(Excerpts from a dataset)
━━━━━━

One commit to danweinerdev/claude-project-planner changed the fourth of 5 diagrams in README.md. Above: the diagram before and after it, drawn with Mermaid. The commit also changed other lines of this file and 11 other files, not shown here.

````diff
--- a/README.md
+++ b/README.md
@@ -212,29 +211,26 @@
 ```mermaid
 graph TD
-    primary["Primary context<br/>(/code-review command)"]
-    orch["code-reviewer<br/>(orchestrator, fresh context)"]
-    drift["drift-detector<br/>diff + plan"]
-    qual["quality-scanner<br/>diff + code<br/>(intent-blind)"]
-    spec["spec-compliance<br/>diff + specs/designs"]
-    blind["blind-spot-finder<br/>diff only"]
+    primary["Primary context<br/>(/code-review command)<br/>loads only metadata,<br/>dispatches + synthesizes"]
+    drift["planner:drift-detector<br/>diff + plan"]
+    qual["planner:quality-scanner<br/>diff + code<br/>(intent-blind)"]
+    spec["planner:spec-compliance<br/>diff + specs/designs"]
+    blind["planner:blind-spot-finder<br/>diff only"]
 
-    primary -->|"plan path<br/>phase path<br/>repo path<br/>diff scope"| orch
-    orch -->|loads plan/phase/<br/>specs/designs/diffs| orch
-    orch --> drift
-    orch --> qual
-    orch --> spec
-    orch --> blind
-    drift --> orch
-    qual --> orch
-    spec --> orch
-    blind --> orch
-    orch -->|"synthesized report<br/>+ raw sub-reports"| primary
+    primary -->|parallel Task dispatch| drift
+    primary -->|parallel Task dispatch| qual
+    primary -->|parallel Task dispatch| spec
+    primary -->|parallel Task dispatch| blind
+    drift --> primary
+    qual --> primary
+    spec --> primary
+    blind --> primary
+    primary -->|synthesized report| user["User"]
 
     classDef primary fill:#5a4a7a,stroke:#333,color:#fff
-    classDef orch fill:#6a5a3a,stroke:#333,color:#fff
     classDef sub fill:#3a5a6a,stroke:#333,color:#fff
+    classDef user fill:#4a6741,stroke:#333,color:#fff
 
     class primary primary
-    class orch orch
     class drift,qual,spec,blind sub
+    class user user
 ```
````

━━━━━━

What is needed: For this exercise, output exactly the lines above from the line with "orch --> drift" to the line with "Task dispatch| blind", counting both, and leave out the rest.

Result of the task:
-    orch --> drift
-    orch --> qual
-    orch --> spec
-    orch --> blind
-    drift --> orch
-    qual --> orch
-    spec --> orch
-    blind --> orch
-    orch -->|"synthesized report<br/>+ raw sub-reports"| primary
+    primary -->|parallel Task dispatch| drift
+    primary -->|parallel Task dispatch| qual
+    primary -->|parallel Task dispatch| spec
+    primary -->|parallel Task dispatch| blind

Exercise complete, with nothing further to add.